Christmas Day 2012 a hot job came in; the dollhouse kit lacked screws.
Made the screws with a box tool and die head, sawed the screw slots using
the Nichols mill. Got the dollhouse built same-day.
Optical system accessories for two 2016 skunkworks projects at work.
2016 shop space was crowded and the 1936 12“ ATW was working out very
well, so I gave away the 1912 American lathe to a fellow from Ohio who
drove out to pick it up.
Making a silent chain sprocket for a friend. Here, roughing in the
teeth with an involute cutter. They were finished with a single tooth
form cutter in the next operation.
2017, turret toolholder base for the Wade lathe. The 60 degree teeth at
5 degrees each are symmetric on both halves and mate from circumference
to the center bolt hole, providing easy positioning of the turret.
Experimenting with flood coolant, this is Habcool 318 diluted with
spindle oil. On all four machines, the coolant drains into a shared
covered sump which incorporates a recirculation pump & filter on a timer
that runs it for 15 minutes once a week. As advertised, the Habcool
does not evaporate noticably, though I'm sure the spindle oil will
gradually do so. Its provided a big improvement in finish and tolerance
on all the machines, though controlling spray on faster ops can be a
learning experience. On the ATW lathe I bought a length of conveyor
belt to drape over the splash guard and back down between the ways to
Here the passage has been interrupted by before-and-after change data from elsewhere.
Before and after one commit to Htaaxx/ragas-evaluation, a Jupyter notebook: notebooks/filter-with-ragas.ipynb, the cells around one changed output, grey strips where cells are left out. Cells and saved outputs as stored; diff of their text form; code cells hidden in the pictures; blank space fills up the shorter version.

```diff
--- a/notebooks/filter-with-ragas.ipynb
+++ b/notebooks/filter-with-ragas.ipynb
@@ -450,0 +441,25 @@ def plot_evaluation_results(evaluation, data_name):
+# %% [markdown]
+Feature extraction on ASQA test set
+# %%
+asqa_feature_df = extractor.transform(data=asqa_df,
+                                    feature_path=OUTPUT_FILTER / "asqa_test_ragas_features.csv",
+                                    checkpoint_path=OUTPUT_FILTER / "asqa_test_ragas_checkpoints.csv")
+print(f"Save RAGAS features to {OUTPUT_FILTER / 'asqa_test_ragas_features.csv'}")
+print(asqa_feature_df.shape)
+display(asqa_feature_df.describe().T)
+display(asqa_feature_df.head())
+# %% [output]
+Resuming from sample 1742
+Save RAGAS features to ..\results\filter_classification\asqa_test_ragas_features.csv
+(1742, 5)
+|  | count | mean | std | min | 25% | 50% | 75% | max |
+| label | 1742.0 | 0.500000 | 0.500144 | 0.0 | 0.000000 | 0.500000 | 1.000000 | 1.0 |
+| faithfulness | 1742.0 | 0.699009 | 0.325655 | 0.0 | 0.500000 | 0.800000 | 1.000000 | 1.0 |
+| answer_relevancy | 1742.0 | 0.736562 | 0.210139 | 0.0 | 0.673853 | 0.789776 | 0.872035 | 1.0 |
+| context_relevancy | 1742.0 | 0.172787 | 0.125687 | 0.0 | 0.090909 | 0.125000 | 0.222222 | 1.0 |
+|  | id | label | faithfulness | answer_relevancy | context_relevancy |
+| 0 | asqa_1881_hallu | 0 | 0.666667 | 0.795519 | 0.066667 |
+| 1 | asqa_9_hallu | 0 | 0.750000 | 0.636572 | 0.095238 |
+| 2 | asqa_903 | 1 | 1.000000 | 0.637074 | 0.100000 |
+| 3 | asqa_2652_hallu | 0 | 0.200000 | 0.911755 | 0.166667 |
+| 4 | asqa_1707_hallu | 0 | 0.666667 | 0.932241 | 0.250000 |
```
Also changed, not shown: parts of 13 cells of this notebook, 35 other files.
manage spray off the chuck- it is effective but messy. Keeping the
coolant flooding the tool instead of the workpiece is generally
New rotary table with 4-jaw Craftsman chuck installed. This is a
Japanese manufactured table of unknown vintage, the crossed T-slots
slots are distinctive. The vernier goes down to 1 minute increments,
though I don't anticipate great accuracy at that level of precision.
All fasteners are metric, dimensions look like standard metric T-nuts
will fit, though I made a couple sets to take various UNC bolts. The
design of the body casting is almost right to control coolant flow, thus
the addition of the rubber strips. We will see how effective they are
when a job needing flood coolant goes onto the table.
The 3-jaw chuck adapter plate is machined from an old barbell plate.
The cast iron machined suprisingly well, no white iron or slag
inclusions and little graphite. The rim and hub on the bottom are faced
to a plane so the chuck is well-supported, and a register for the chuck
is machined on the top. Button-head screws fasten it from beneath. The
lettering showing weight, manufacturer is still present on the underside
of the web between hub and rim.
Volume knob out of 6061 for a Kenwood integrated amplifier. The insert
is pressed into a reamed hole and secured with the dutchman screw.
Making a volume knob out of 2“ acetl plastic for a Sansui AU-D7.
Input selector button caps for a Sansui AU-4900 amplifier.
2018, a jig to support mounting stainless dust guards onto the fork
brace brackets for my Suzuki Bandit. The pvc pipe needs support down to
the mill table or it will deform and squeeze out of the chuck jaws under
the pressure of the drill.
A new addition to the shop- a Tsudakoma rotary/tilting table purchased
for scrap price at a swap meet. Its beautifully constructed and though
its somewhat too large for the Bridgeport, I couldn't pass it up.
Some plumbing upgrades to my father's air compressor/vacuum pump, depending on
which way you connect the tubing.
(back to shop)